WORK ITEM:
Copies of all lines containing the string "base" are needed from the data below.

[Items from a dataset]
# # # # #
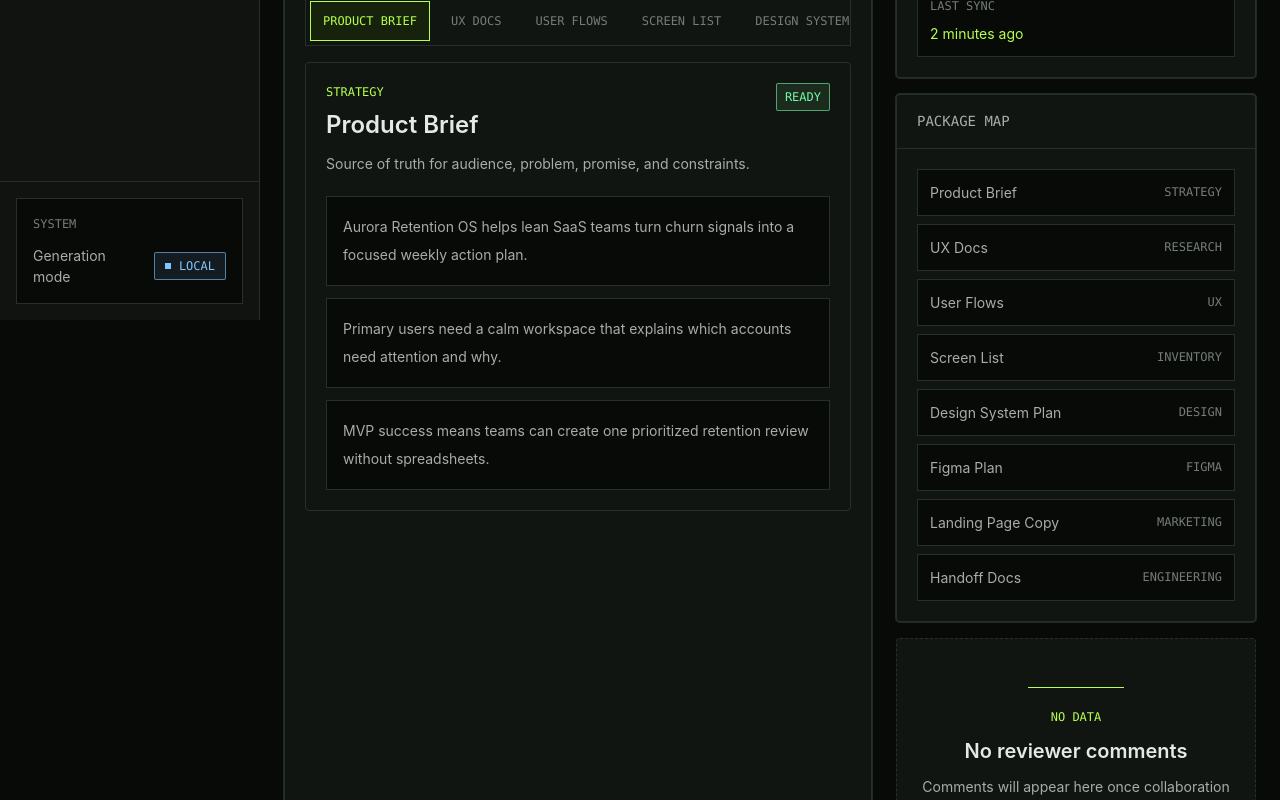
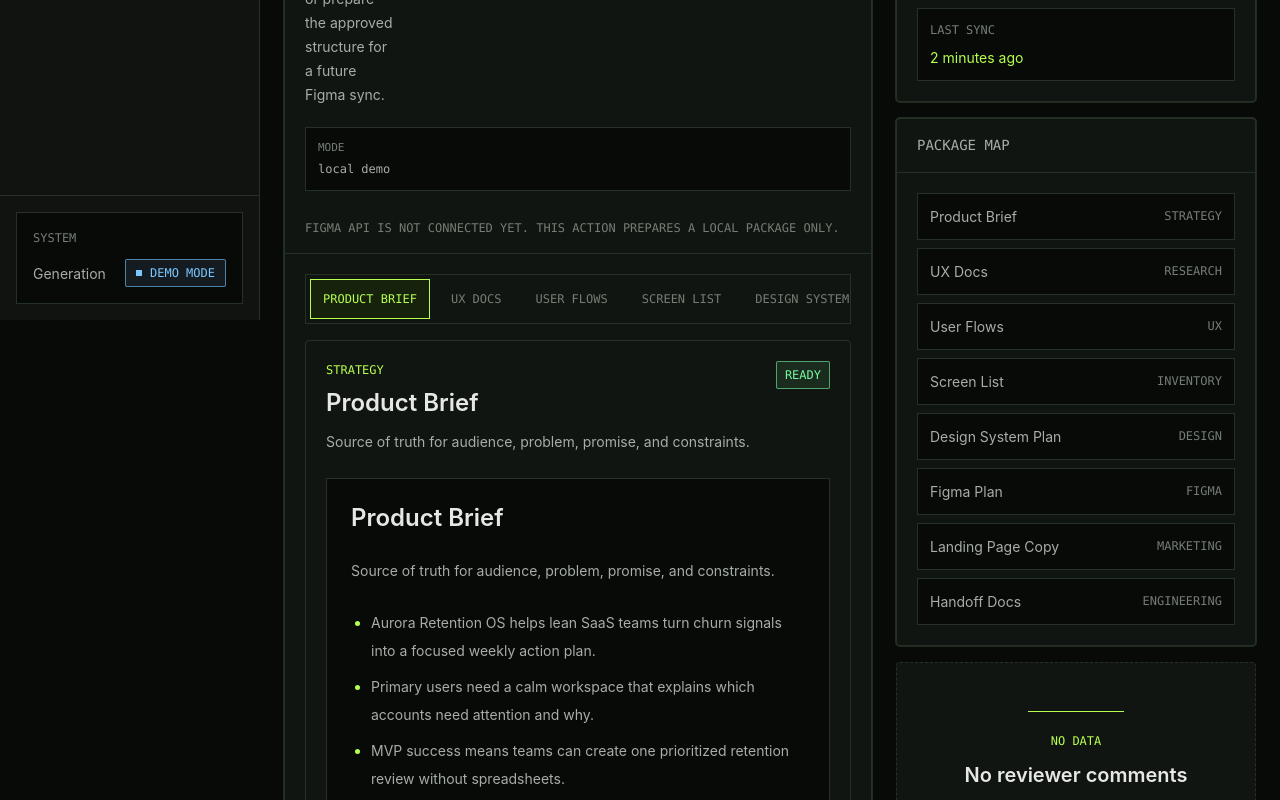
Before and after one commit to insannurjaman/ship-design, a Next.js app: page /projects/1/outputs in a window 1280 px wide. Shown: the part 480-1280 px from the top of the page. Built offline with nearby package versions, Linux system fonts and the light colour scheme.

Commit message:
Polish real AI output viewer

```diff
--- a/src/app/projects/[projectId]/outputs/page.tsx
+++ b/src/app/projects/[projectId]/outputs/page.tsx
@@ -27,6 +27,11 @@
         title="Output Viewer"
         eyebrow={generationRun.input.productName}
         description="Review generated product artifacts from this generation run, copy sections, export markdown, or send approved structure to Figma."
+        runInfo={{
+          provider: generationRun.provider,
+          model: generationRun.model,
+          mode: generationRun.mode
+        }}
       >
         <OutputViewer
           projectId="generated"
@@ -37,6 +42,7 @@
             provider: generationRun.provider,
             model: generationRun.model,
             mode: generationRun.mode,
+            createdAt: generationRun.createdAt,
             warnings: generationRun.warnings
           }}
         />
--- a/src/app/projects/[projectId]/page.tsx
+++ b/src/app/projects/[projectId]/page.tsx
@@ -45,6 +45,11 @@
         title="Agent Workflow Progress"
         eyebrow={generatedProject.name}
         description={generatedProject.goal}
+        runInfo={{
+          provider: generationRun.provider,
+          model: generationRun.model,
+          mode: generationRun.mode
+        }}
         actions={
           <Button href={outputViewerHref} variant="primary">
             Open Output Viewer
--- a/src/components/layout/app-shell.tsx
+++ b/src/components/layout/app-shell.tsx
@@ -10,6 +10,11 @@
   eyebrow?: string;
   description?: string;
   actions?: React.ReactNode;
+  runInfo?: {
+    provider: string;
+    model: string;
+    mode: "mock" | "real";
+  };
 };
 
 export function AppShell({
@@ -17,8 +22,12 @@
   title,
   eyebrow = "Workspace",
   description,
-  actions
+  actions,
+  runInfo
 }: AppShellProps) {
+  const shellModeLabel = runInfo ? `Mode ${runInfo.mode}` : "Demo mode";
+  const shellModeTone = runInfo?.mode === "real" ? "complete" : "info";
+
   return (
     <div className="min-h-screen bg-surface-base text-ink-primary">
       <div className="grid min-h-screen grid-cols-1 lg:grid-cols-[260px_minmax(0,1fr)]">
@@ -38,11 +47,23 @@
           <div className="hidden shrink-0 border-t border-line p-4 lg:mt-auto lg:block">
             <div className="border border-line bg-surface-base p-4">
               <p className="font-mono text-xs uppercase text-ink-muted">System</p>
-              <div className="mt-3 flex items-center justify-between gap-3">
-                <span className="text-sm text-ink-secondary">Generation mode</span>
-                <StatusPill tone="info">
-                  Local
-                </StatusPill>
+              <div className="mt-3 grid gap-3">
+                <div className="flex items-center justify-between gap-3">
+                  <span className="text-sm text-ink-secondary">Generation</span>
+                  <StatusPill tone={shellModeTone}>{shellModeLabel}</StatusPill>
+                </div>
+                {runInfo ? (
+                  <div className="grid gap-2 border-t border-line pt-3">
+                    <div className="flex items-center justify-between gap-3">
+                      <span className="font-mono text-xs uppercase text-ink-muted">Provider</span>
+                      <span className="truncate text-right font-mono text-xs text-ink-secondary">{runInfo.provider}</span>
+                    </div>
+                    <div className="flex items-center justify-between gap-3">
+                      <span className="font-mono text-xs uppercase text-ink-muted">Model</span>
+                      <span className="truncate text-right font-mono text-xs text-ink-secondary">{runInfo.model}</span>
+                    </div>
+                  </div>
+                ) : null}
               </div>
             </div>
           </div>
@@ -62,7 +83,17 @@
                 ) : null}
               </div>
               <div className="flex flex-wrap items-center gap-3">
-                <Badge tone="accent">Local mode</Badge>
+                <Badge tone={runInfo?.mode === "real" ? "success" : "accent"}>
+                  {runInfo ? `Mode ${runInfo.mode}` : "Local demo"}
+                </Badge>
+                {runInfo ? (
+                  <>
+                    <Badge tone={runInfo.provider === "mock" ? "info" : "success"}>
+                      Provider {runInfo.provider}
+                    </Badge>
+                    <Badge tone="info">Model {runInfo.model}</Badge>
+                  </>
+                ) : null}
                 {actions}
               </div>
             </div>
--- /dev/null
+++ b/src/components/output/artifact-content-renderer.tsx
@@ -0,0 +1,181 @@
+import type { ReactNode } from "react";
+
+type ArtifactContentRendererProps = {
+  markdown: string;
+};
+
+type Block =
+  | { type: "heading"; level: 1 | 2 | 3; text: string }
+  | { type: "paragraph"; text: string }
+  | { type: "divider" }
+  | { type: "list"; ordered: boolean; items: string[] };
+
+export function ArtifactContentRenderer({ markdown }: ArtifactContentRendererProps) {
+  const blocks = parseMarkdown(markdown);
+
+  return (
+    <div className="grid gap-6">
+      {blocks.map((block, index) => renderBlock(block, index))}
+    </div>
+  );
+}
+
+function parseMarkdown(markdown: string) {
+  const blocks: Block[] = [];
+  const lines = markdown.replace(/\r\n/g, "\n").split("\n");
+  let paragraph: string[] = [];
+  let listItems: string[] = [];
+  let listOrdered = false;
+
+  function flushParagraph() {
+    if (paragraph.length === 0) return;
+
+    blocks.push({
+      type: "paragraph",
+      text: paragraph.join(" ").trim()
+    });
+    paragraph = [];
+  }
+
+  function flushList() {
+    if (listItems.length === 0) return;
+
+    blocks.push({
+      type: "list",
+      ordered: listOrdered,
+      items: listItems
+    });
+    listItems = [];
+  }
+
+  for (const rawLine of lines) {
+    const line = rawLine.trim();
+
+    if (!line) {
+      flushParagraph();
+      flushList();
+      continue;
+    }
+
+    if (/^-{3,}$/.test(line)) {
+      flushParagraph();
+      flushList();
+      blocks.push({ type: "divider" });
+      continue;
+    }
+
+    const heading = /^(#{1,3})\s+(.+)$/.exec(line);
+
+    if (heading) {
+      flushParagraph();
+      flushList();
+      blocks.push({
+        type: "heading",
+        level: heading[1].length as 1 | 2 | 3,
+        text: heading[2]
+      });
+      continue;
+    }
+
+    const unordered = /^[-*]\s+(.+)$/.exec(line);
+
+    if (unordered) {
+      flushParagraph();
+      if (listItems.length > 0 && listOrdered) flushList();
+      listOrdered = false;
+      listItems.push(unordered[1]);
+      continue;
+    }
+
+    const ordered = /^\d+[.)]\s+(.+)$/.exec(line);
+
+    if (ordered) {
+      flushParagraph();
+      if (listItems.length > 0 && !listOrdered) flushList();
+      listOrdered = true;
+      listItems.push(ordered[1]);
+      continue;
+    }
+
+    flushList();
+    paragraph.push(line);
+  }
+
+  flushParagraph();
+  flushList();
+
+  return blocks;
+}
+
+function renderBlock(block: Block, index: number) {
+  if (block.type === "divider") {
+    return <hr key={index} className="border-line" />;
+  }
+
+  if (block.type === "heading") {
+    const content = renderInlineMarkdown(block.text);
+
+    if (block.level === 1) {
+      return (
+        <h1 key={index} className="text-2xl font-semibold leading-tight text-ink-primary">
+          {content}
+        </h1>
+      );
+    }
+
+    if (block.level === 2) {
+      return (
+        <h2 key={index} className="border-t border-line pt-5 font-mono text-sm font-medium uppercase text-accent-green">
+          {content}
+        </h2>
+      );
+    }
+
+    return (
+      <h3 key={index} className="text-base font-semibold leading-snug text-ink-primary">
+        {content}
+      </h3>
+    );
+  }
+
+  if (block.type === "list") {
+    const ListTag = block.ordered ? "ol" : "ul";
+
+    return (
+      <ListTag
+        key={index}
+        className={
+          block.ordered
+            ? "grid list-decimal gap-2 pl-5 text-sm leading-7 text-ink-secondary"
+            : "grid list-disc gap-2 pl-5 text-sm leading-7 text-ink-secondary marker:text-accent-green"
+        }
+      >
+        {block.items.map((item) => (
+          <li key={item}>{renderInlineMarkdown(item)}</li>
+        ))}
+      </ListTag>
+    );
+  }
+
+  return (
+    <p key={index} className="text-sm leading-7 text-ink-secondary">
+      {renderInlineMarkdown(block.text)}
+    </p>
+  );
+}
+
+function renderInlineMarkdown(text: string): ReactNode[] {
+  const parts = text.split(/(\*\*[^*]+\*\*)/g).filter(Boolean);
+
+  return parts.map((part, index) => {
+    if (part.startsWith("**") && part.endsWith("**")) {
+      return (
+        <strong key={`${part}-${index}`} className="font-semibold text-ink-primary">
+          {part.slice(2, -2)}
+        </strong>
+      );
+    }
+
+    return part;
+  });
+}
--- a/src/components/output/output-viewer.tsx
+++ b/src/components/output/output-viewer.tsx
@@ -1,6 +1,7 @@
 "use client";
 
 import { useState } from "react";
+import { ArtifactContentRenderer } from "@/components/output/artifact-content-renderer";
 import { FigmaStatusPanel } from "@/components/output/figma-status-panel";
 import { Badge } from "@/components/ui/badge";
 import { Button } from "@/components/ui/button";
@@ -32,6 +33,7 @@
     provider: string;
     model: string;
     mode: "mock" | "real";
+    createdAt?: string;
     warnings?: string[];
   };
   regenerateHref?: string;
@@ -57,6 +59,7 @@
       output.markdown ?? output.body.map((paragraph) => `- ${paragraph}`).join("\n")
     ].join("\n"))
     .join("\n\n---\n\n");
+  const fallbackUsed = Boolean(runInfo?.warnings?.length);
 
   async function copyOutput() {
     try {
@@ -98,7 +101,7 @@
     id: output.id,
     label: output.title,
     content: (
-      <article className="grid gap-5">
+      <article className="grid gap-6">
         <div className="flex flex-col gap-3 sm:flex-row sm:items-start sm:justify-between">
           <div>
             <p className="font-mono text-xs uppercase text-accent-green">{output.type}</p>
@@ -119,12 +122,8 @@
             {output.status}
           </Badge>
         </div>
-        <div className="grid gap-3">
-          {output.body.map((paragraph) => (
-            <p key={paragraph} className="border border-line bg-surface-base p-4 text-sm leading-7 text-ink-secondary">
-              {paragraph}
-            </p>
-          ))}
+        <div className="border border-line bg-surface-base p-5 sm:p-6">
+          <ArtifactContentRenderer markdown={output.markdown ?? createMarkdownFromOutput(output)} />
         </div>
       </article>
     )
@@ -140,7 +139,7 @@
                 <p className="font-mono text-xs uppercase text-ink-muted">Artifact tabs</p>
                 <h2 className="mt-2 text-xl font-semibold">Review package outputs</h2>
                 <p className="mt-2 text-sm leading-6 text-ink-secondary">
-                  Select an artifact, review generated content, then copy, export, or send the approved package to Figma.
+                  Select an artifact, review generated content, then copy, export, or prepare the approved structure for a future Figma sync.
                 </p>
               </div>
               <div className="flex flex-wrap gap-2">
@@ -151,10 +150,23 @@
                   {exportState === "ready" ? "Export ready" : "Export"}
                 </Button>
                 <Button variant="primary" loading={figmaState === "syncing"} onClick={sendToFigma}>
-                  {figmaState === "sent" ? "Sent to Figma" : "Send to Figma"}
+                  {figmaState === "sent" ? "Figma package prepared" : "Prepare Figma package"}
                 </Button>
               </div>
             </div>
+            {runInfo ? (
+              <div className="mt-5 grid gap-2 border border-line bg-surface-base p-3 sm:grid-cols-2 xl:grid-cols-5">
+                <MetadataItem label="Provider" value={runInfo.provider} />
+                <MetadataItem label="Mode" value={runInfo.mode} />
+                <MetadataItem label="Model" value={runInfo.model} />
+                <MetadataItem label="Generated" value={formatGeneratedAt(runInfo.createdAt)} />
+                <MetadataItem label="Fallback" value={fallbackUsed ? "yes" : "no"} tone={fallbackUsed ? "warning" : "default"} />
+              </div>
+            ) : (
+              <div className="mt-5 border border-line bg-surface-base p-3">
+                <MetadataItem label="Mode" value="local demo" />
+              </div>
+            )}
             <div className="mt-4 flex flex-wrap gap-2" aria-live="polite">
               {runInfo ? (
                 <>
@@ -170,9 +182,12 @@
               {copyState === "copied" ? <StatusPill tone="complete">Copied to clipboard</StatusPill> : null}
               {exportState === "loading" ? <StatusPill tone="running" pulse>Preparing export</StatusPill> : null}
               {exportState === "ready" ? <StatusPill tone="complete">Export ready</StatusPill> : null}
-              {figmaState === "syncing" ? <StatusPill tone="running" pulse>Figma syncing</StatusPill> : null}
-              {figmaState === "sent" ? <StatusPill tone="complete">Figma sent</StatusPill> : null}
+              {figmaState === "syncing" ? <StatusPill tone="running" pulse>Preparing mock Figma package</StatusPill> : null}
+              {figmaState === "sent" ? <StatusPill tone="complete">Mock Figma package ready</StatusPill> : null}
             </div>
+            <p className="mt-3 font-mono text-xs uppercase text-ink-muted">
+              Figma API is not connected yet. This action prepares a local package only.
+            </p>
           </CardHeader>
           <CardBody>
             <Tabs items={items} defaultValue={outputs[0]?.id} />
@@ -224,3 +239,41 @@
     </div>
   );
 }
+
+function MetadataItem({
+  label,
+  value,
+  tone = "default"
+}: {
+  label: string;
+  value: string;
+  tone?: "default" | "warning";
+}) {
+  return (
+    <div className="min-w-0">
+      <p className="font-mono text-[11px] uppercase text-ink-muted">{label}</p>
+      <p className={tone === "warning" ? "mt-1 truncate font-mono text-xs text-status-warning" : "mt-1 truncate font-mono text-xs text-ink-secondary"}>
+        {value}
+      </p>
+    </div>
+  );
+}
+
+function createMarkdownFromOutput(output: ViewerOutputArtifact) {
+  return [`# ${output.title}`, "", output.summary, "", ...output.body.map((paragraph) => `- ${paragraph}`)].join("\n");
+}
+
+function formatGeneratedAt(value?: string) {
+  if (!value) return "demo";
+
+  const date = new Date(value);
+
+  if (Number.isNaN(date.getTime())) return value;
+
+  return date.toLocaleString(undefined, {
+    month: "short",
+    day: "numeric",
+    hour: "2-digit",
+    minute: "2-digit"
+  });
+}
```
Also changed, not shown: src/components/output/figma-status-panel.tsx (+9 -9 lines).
# # # # #
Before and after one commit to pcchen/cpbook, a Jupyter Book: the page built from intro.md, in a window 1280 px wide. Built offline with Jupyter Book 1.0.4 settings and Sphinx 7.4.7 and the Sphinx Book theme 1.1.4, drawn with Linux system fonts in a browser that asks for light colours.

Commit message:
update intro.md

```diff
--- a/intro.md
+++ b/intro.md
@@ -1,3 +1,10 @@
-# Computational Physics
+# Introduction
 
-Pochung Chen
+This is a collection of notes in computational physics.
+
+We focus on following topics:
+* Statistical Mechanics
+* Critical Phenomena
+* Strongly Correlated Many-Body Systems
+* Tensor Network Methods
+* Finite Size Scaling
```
# # # # #
RESULT OF THE EXERCISE:
     <div className="min-h-screen bg-surface-base text-ink-primary">
             <div className="border border-line bg-surface-base p-4">
+      <h3 key={index} className="text-base font-semibold leading-snug text-ink-primary">
-            <p key={paragraph} className="border border-line bg-surface-base p-4 text-sm leading-7 text-ink-secondary">
+        <div className="border border-line bg-surface-base p-5 sm:p-6">
+              <div className="mt-5 grid gap-2 border border-line bg-surface-base p-3 sm:grid-cols-2 xl:grid-cols-5">
+              <div className="mt-5 border border-line bg-surface-base p-3">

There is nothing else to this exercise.